The devaluing of geology as a relevant science can also be tied to a lack of proper training of Earth science teachers. In one study, less than half of the Earth science teachers surveyed felt confident in their ability to teach the subject, and only 30 percent viewed the importance of geology as on par with the other laboratory sciences. 36 percent of the surveyed teachers reported as having an above average knowledge in geology (Betzner and Marek, 2014). A 2010 study showed that 1 in five Earth Science teachers held undergraduate degrees in geology (Lewis and Baker, 2010). It is certainly not uncommon for a teacher to be assigned a subject which falls outside of their original degree path, however unfamiliarity with the subject one teaches will often translate to poor comprehension by the students. This disparity in background knowledge, enjoyment, and interest can lead Earth Science teachers to feel uncomfortable teaching the subject. Right from the start there is an issue of bias even amongst geology teachers themselves, as they question the importance and rigor of the very subject they teach. On the other hand, those teachers who do have previous geology experience felt more comfortable while instructing, leading to better comprehension and enjoyment on the part of the students. These results are not unexpected, but still show that a lack of preparedness in Earth Science teachers can lead to an unfavorable bias against the subject. Through better training and qualifying, the Earth Science discipline can become an important part of a school’s curriculum, which will increase public knowledge and awareness.
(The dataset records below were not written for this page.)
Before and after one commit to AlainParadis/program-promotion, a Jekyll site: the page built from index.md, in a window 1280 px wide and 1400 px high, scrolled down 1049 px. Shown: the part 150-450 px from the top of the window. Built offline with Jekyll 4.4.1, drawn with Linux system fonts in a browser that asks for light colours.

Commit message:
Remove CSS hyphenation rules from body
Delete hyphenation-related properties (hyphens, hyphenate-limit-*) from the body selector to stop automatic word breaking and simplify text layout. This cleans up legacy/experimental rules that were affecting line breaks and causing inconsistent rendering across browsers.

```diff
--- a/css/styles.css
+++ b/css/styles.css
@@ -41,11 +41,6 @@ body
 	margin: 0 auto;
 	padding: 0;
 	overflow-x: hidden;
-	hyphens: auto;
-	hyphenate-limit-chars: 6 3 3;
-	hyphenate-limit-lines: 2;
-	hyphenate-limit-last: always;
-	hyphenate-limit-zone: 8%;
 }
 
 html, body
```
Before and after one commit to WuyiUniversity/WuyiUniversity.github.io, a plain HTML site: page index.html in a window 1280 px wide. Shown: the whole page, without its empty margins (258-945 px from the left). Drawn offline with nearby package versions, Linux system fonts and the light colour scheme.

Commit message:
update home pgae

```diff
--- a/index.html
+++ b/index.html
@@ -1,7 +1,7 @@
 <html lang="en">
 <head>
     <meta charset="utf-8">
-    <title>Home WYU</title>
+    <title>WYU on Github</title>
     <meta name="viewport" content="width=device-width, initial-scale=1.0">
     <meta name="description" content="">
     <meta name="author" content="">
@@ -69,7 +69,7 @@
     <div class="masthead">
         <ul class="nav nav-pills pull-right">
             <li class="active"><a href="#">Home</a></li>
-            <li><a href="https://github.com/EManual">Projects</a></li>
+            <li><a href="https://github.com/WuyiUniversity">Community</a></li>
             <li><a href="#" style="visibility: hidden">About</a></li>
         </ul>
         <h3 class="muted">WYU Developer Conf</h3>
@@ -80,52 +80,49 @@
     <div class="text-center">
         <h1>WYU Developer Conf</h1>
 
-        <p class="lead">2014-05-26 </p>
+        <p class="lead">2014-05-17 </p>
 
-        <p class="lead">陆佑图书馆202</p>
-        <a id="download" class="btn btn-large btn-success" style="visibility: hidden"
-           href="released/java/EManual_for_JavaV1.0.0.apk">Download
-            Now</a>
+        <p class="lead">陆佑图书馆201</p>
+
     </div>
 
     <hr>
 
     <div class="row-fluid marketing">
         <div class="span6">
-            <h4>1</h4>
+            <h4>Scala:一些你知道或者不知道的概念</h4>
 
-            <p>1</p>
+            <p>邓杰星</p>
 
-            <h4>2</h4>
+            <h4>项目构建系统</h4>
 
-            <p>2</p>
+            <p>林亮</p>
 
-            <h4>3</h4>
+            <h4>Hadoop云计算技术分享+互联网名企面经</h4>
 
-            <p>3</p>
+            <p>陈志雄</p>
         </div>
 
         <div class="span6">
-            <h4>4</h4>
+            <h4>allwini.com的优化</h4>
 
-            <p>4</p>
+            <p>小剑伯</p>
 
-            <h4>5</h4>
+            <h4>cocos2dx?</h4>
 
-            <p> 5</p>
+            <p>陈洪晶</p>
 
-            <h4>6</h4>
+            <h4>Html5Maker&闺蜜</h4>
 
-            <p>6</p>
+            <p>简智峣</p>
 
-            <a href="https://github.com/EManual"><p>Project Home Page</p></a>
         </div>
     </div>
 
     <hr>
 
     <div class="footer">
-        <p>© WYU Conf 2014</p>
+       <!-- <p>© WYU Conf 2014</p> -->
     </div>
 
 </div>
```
Although geoscience is viewed as an important subject for secondary school students to learn, the reality of the situation shows that there is a subpar quality of education. Despite this, there are a number of solutions that can bridge this gap. States would do well to adopt similar programs to the NYS Board of Regents. As mentioned, New York leads the country in high school Earth Science education, since it is offered as a graduation requirement; this led to 67% of New York students taking an ESS course, compared to the national average of 7% (Lewis and Baker, 2010). The NYS model is also lauded for its connection to the local environment, allowing students to see firsthand the applications of what they are learning (Fig 3). Certification to teach the Earth Sciences should also be bolstered to avoid issues of underqualified lectures. As well, professional development and geoscience outreach led by those in the profession should be expanded; the more that students are exposed to the Earth Sciences, the more respect it will gain as a discipline and possible career field. This will also work to change the stereotype of geology as a less rigorous subject to biology, chemistry, and physics. As with all other areas of science, the geosciences can bring respect to itself by achieving gender and minority equity. Teaching Earth and Space Science should be prioritized in order to create an informed citizenry on topics such as climate change, resource management, and hazard awareness.